Anthony Taylor gave the most incompetent refereeing performance I’ve seen in a long time. Chambers received two yellows for only two fouls, yet Crouch remained on the pitch despite two forearm smashes and numerous other offences, while Charlie Adam remained on the pitch despite trying to strangle Alexis. Normally such a refereeing performance would be the source of my frustration and blame, but this time we were so woeful ourselves we could have had the world’s greatest referee and would probably have still lost.
I’m usually glass half full. Through all our battles for fourth I’ve been able to see a silver lining or would look to identify why things would be ok. But with every passing game I’m left with more questions and concerns than answers:
Goalkeepers: Szczesny has been questionable on occasion compared to last season’s high standard. Ospina has barely been fit. Martinez is still a rookie.
Defenders: why do we have so few? Why is Mertesacker so poor without Koscielny? Gibbs and Monreal pick up injuries too often. Chambers is promising, but will continue to make mistakes. What level will Debuchy be after a significant injury?
Midfielders: where’s our Vieira, our Petit, our Gilberto? Arteta, Wilshere, and Diaby suffer too many injuries. Will Ramsey rekindle last season’s form? Can Özil have more of an impact on his return? Can Cazorla and Chamberlain provide greater consistency and end product?
Forwards: how much longer can Alexis be expected to carry this team? Will Giroud and Welbeck ever be prolific enough? Why are Podolski and Campbell taking up squad spaces and wages if Wenger doesn’t want to use them? When will Walcott return and can he stay fit?
Manager: why does he leave so many holes in an already thin squad? Why does he seem so content with déjà vu?
And these are just some of the questions regarding the players and the manager, there are many more. You then have questions about the back room staff, the board, club ownership, off field issues such as ticket pricing, and so on. The list of questions and number of doubts seem endless. I’m struggling to find the answers and the light at the end of my tunnel is fading, BUT…

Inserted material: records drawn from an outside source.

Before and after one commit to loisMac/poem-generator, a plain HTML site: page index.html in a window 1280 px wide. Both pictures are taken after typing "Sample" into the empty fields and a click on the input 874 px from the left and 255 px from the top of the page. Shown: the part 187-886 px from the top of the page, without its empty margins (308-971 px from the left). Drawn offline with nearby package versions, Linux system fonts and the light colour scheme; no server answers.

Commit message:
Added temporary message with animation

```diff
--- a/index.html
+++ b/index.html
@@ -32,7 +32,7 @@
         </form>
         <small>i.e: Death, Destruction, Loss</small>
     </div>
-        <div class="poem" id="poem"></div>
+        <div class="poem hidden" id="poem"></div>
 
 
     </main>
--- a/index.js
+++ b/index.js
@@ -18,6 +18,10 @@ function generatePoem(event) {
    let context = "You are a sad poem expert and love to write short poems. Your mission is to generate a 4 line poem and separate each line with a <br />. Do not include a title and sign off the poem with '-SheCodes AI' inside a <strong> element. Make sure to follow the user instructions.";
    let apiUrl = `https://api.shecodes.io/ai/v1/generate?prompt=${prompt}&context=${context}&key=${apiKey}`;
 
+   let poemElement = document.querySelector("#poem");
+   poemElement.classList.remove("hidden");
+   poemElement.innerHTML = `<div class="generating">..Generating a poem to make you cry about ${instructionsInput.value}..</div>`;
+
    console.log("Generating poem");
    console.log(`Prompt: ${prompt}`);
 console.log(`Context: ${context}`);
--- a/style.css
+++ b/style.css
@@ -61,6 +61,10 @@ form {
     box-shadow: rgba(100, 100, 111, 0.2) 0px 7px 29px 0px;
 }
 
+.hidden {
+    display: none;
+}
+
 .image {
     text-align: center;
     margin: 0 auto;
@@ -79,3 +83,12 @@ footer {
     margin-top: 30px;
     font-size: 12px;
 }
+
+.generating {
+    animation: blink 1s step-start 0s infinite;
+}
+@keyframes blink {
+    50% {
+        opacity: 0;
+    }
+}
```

The Arsenal is my club and Arsene is my manager, the greatest in our club’s proud history. So to challenge and question is one thing, but to fight and show disrespect is another. Whether its fans physically fighting amongst themselves or whether it be abuse towards Wenger, neither is acceptable. Call me cliché if you wish, but I believe in Victoria Concordia Crescit. I always have, I always will. The only way we’ll find the answers we’re all looking for is to stand together with our cannon facing out.